Carlo Allegri / REUTERS
Governor Chris Christie speaks during an announcement event about more funding to the New Jersey Institute of Technology in Newark, September 3, 2013.
Washington Republicans are getting little help from their friends in governor’s mansions across the country.
GOP governors aren’t urging John Boehner to stand strong: they’re calling for an end to the stalemate or ducking the shutdown issue entirely. That’s the same strategy that Republican presidential hopefuls and lawmakers in tough 2014 races are following.
As the shutdown goes on, the collateral damage will grow–along with voter anger at the GOP. Polls show that Americans blame the Republicans more than the Democrats or President Obama for causing the crisis.
Republican governors are dutifully taking shots at Obama and not explicitly blaming House Republicans, but they aren’t giving Boehner or GOP leaders what they really need: political cover.
Instead, they’re making sure to convey that–unlike DC’s dysfunction–they work across party lines to run their own states.
Case in point, New Jersey Gov. Chris Christie: “While there’s blame to go around for the Republicans in the House for not coming to consensus even amongst themselves … and the Democrats in the Senate for not looking for ways to try to compromise with the Republicans in the House, there’s also blame that goes onto the president as well,” Christie said this week.
And it’s not just moderate Republicans. Even conservatives are pushing their party to get the government going.
Gov. Jan Brewer of Arizona, who has accepted the law’s controversial Medicaid expansion, urged Republicans to stop fighting over Obamacare and move on.
“I think that [Obamacare is] pretty much carved in stone, the direction of where Obama health care is going,” Brewer said this week. “And I believe [Hill Republicans] need to get us a budget or a continuing resolution, and we need to get America, the United States back on track,” she said.

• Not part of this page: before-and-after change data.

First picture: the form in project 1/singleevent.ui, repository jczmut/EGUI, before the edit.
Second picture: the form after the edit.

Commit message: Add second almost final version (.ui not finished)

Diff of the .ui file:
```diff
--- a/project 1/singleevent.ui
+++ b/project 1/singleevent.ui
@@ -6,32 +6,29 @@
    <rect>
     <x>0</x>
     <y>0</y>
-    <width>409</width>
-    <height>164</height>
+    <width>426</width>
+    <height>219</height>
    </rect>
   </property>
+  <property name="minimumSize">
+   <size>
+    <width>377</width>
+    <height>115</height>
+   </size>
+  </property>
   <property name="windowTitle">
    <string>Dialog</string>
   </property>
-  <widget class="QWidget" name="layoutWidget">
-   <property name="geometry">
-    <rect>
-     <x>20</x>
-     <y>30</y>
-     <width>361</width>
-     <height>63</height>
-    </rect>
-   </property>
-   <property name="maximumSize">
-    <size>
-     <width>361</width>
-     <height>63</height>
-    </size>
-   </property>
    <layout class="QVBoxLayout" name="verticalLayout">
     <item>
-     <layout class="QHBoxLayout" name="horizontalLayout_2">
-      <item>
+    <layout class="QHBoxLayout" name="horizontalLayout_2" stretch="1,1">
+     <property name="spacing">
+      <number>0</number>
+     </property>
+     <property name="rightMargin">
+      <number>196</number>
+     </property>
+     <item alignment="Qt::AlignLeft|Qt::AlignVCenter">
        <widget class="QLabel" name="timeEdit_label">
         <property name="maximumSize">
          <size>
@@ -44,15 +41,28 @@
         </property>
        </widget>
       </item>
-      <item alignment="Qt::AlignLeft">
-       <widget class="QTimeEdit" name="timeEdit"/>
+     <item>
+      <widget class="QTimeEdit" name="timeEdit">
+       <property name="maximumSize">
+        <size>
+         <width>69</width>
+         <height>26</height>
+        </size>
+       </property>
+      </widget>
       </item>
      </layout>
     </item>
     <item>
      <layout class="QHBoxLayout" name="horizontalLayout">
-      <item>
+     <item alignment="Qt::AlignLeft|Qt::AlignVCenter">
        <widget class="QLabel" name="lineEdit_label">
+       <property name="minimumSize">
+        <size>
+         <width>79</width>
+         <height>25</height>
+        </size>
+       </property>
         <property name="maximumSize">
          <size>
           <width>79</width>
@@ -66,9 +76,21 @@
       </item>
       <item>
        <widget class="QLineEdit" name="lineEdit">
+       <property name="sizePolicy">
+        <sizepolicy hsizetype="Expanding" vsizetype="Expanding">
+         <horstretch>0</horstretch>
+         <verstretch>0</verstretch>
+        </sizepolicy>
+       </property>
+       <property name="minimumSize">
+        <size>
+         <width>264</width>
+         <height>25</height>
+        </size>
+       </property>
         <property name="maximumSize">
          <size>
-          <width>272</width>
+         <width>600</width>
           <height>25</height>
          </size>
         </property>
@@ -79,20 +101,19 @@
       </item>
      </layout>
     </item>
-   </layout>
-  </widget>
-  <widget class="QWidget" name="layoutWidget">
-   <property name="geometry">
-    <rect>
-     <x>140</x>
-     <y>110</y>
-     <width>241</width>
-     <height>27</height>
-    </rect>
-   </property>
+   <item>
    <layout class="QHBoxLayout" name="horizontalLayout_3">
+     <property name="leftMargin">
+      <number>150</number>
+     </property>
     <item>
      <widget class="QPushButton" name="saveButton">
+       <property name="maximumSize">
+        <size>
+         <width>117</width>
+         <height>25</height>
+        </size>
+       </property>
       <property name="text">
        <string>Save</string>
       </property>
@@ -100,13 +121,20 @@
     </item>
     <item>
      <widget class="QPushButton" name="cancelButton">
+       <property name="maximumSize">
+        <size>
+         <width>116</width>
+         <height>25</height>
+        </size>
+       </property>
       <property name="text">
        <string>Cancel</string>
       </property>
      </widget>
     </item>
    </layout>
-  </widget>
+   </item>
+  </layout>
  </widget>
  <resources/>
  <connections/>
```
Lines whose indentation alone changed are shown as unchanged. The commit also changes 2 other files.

Busy with the messy job of actually running a state, governors are less interested in holding a hard line than in having a working federal government.
One would-be GOP governor is already feeling the pain–and the squeeze. Ken Cuccinelli is running in Virginia, a state with 170,000 federal employees, many of them now furloughed. Cuccinelli, a Tea Party favorite, is scheduled to appear at a dinner in Richmond on Saturday with fellow guest Senator Ted Cruz, but said in a recent debate that he doesn’t support the shutdown. ”I’d like to see Obamacare pulled out of the federal law, but we’ve got to keep moving forward and make compromises to get a budget.”
On Monday night after the standstill was made official, Cuccinelli blamed not just Obama but “both parties in Congress.”
Louisiana Gov. Bobby Jindal, in a briefing with NBC on Wednesday, lambasted Obama’s lack of leadership and avoided criticizing the House GOP, saying he wasn’t “interested in Republican disunity or fratricide.”
Still, he praised the Republicans in mansions more than the ones on the Hill. “Our governors in every state capitol work with legislators across party lines–we don’t always agree with them, but we find ways to reach common ground and move our states forward.”
Jindal is chairman of the Republican Governors’ Association. He’s promoting the RGA’s new video and online campaign, “American Comeback”–which uses the tagline, “Republican governors are driving America’s comeback.”
Jindal said the campaign hadn’t been timed to the shutdown, but conceded that the crisis provided the governors with a good “contrast.”
“We’re done outsourcing our brand management to Washington, D.C,” he said. “We’re done as governors letting the dysfunction of Washington define conservative principles and ideas. The reality is there is one place you can look to see conservative ideas and principles being applied, and that’s in our state capitols.”